Within this listing, how many lines include the word "level"? Only the number should be given.

++++

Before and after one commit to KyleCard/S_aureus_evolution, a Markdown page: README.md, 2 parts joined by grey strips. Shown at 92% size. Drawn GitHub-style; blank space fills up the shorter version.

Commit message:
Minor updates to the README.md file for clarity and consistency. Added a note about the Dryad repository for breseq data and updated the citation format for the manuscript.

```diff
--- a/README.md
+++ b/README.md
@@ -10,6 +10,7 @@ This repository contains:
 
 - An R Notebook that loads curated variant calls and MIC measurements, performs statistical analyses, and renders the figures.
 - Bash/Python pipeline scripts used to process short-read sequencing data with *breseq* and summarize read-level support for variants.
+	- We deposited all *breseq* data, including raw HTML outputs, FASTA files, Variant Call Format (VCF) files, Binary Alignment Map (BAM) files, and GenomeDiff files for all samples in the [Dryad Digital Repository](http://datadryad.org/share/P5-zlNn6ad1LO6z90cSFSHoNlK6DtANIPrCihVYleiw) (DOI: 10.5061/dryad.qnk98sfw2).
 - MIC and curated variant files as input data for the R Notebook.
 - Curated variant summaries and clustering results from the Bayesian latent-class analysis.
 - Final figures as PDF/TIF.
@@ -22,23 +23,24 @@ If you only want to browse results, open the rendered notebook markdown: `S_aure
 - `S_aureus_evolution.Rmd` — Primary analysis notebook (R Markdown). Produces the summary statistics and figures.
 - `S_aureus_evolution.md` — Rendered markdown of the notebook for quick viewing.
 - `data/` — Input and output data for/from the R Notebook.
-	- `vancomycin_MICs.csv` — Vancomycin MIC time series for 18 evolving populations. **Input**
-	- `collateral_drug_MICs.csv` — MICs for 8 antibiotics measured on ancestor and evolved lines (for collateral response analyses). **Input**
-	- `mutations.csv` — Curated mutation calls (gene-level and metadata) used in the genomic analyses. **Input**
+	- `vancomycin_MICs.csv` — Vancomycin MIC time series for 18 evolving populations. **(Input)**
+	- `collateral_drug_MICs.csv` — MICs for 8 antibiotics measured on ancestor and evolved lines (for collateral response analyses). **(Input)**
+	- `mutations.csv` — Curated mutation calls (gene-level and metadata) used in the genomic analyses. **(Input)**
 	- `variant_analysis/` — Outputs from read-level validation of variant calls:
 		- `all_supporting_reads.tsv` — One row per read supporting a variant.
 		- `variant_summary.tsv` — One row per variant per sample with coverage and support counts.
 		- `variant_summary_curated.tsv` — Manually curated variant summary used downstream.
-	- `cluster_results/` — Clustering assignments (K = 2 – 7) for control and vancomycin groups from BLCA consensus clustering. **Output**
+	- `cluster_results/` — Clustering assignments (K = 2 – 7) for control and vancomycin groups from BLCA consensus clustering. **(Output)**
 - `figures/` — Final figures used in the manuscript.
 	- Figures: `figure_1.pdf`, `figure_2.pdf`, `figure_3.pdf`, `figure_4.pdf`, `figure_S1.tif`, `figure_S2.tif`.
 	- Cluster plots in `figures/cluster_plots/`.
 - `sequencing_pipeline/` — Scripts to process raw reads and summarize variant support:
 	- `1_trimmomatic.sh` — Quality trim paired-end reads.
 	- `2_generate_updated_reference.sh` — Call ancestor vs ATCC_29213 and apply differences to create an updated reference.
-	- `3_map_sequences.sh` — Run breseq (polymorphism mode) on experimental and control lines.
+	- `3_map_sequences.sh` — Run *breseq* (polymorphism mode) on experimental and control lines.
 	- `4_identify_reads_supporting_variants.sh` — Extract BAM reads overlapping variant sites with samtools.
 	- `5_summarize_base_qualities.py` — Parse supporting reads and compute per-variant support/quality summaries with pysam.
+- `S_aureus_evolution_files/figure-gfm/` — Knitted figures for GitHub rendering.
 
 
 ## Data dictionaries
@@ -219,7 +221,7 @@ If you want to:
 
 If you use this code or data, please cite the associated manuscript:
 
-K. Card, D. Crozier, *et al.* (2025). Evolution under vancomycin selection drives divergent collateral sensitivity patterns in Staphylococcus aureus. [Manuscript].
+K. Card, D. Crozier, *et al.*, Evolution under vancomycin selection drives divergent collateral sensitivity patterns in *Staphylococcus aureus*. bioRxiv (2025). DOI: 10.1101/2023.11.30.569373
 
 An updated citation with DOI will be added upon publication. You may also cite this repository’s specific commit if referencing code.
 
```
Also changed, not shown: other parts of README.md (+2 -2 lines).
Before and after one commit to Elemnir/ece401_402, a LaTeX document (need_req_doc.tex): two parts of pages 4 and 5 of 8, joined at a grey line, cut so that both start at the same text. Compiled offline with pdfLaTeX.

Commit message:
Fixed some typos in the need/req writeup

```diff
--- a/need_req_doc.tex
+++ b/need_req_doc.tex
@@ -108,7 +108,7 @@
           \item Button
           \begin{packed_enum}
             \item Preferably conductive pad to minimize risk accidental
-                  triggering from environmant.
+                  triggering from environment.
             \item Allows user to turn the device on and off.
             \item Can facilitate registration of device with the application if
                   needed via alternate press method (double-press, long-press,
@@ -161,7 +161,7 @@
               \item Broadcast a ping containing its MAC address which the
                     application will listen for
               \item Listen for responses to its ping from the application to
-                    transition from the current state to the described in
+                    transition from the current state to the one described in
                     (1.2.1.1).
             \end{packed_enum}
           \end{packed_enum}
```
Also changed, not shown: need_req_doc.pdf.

++++

• Exercise result
4